What you should do: What is the number of lines in the entries that contain the word "null"? Answer with that figure alone.

Working data:
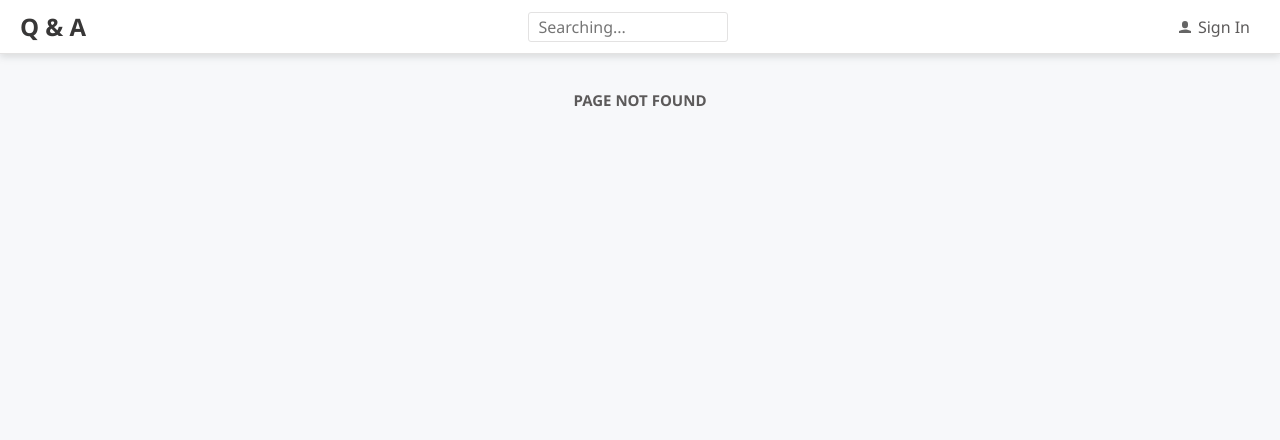
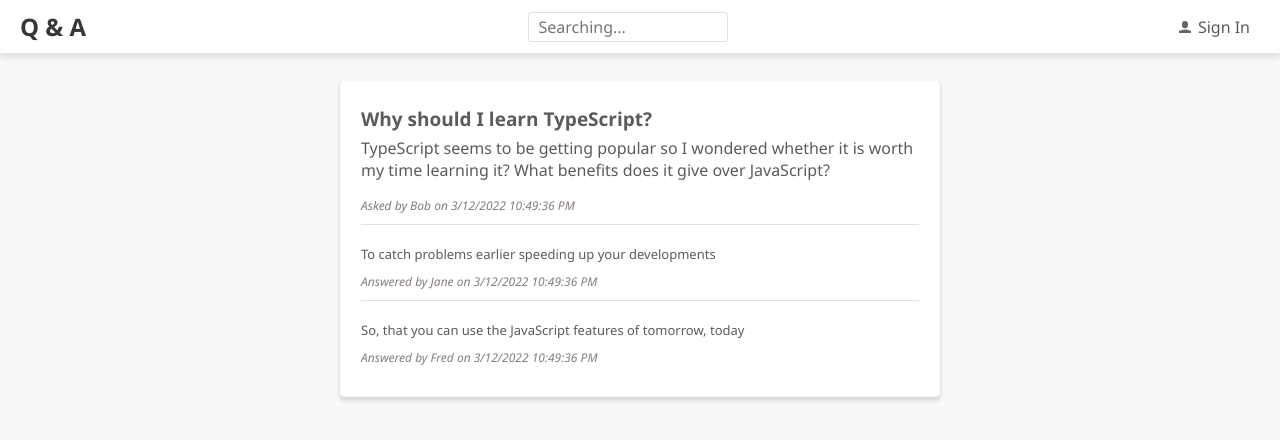
Before and after one commit to asayedio/qa-frontend, a React (Create React App) app: page /questions/1 in a window 1280 px wide. Before the commit this address had no page. Shown: the top 440 px of the page. Built offline with nearby package versions, Linux system fonts and the light colour scheme.

Commit message:
implement all links in the app with link component

```diff
--- /dev/null
+++ b/src/Answer.tsx
@@ -0,0 +1,35 @@
+/** @jsxImportSource @emotion/react */
+import { css } from '@emotion/react';
+import React from 'react';
+import { AnswerData } from './QuestionData';
+import { gray3 } from './styles';
+interface Props {
+  data: AnswerData;
+}
+export const Answer = ({ data }: Props) => (
+  <div
+    css={css`
+      padding: 10px 0px;
+    `}
+  >
+    <div
+      css={css`
+        padding: 10px 0px;
+        font-size: 13px;
+      `}
+    >
+      {data.content}
+    </div>
+    <div
+      css={css`
+        font-size: 12px;
+        font-style: italic;
+        color: ${gray3};
+      `}
+    >
+      {`Answered by ${data.userName} on
+    ${data.created.toLocaleDateString()}
+    ${data.created.toLocaleTimeString()}`}
+    </div>
+  </div>
+);
--- /dev/null
+++ b/src/AnswerList.tsx
@@ -0,0 +1,29 @@
+/** @jsxImportSource @emotion/react */
+import { css } from '@emotion/react';
+import React from 'react';
+import { AnswerData } from './QuestionData';
+import { Answer } from './Answer';
+import { gray5 } from './styles';
+interface Props {
+  data: AnswerData[];
+}
+export const AnswerList = ({ data }: Props) => (
+  <ul
+    css={css`
+      list-style: none;
+      margin: 10px 0 0 0;
+      padding: 0;
+    `}
+  >
+    {data.map((answer) => (
+      <li
+        css={css`
+          border-top: 1px solid ${gray5};
+        `}
+        key={answer.answerId}
+      >
+        <Answer data={answer} />
+      </li>
+    ))}
+  </ul>
+);
--- a/src/App.tsx
+++ b/src/App.tsx
@@ -8,6 +8,7 @@
 import { Header } from './header';
 import { HomePage } from './HomePage';
 import { NotFoundPage } from './NotFoundPage';
+import { QuestionPage } from './QuestionPage';
 import { fontFamily, fontSize, gray2 } from './styles';
 
 function App() {
@@ -26,6 +27,7 @@
           <Route path="search" element={<SearchPage />} />
           <Route path="ask" element={<AskPage />} />
           <Route path="signin" element={<SignInPage />} />
+          <Route path="questions/:questionId" element={<QuestionPage />} />
           <Route path="*" element={<NotFoundPage />} />
         </Routes>
         {/* <HomePage /> */}
--- a/src/Question.tsx
+++ b/src/Question.tsx
@@ -1,5 +1,6 @@
 /** @jsxImportSource @emotion/react */
 import { css } from '@emotion/react';
+import { Link } from 'react-router-dom';
 import { gray2, gray3 } from './styles';
 import React from 'react';
 import { QuestionData } from './QuestionData';
@@ -19,7 +20,15 @@
         font-size: 19px;
       `}
     >
-      {data.title}
+      <Link
+        css={css`
+          text-decoration: none;
+          color: ${gray2};
+        `}
+        to={`/questions/${data.questionId}`}
+      >
+        {data.title}
+      </Link>
     </div>
     {showContent && (
       <div
--- a/src/QuestionData.ts
+++ b/src/QuestionData.ts
@@ -64,3 +64,11 @@
   await wait(500);
   return questions.filter((q) => q.answers.length === 0);
 };
+
+export const getQuestion = async (
+  questionId: number,
+): Promise<QuestionData | null> => {
+  await wait(500);
+  const results = questions.filter((q) => q.questionId === questionId);
+  return results.length === 0 ? null : results[0];
+};
--- a/src/QuestionPage.tsx
+++ b/src/QuestionPage.tsx
@@ -1,3 +1,68 @@
+/** @jsxImportSource @emotion/react */
+import { css } from '@emotion/react';
+import { gray3, gray6 } from './styles';
 import React from 'react';
+import { useParams } from 'react-router-dom';
+import { QuestionData, getQuestion } from './QuestionData';
 import { Page } from './Page';
-export const QuestionPage = () => <Page>Question Page</Page>;
+import { AnswerList } from './AnswerList';
+export const QuestionPage = () => {
+  const [question, setQuestion] = React.useState<QuestionData | null>(null);
+  const { questionId } = useParams();
+  React.useEffect(() => {
+    const doGetQuestion = async (questionId: number) => {
+      const foundQuestion = await getQuestion(questionId);
+      setQuestion(foundQuestion);
+    };
+    if (questionId) {
+      doGetQuestion(Number(questionId));
+    }
+  }, [questionId]);
+  return (
+    <Page>
+      <div
+        css={css`
+          background-color: white;
+          padding: 15px 20px 20px 20px;
+          border-radius: 4px;
+          border: 1px solid ${gray6};
+          box-shadow: 0 3px 5px 0 rgba(0, 0, 0, 0.16);
+        `}
+      >
+        <div
+          css={css`
+            font-size: 19px;
+            font-weight: bold;
+            margin: 10px 0px 5px;
+          `}
+        >
+          {question === null ? '' : question.title}
+        </div>
+        {question !== null && (
+          <React.Fragment>
+            <p
+              css={css`
+                margin-top: 0px;
+                background-color: white;
+              `}
+            >
+              {question.content}
+            </p>
+            <div
+              css={css`
+                font-size: 12px;
+                font-style: italic;
+                color: ${gray3};
+              `}
+            >
+              {`Asked by ${question.userName} on
+              ${question.created.toLocaleDateString()}
+              ${question.created.toLocaleTimeString()}`}
+            </div>
+            <AnswerList data={question.answers} />
+          </React.Fragment>
+        )}
+      </div>
+    </Page>
+  );
+};
```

Reply: 7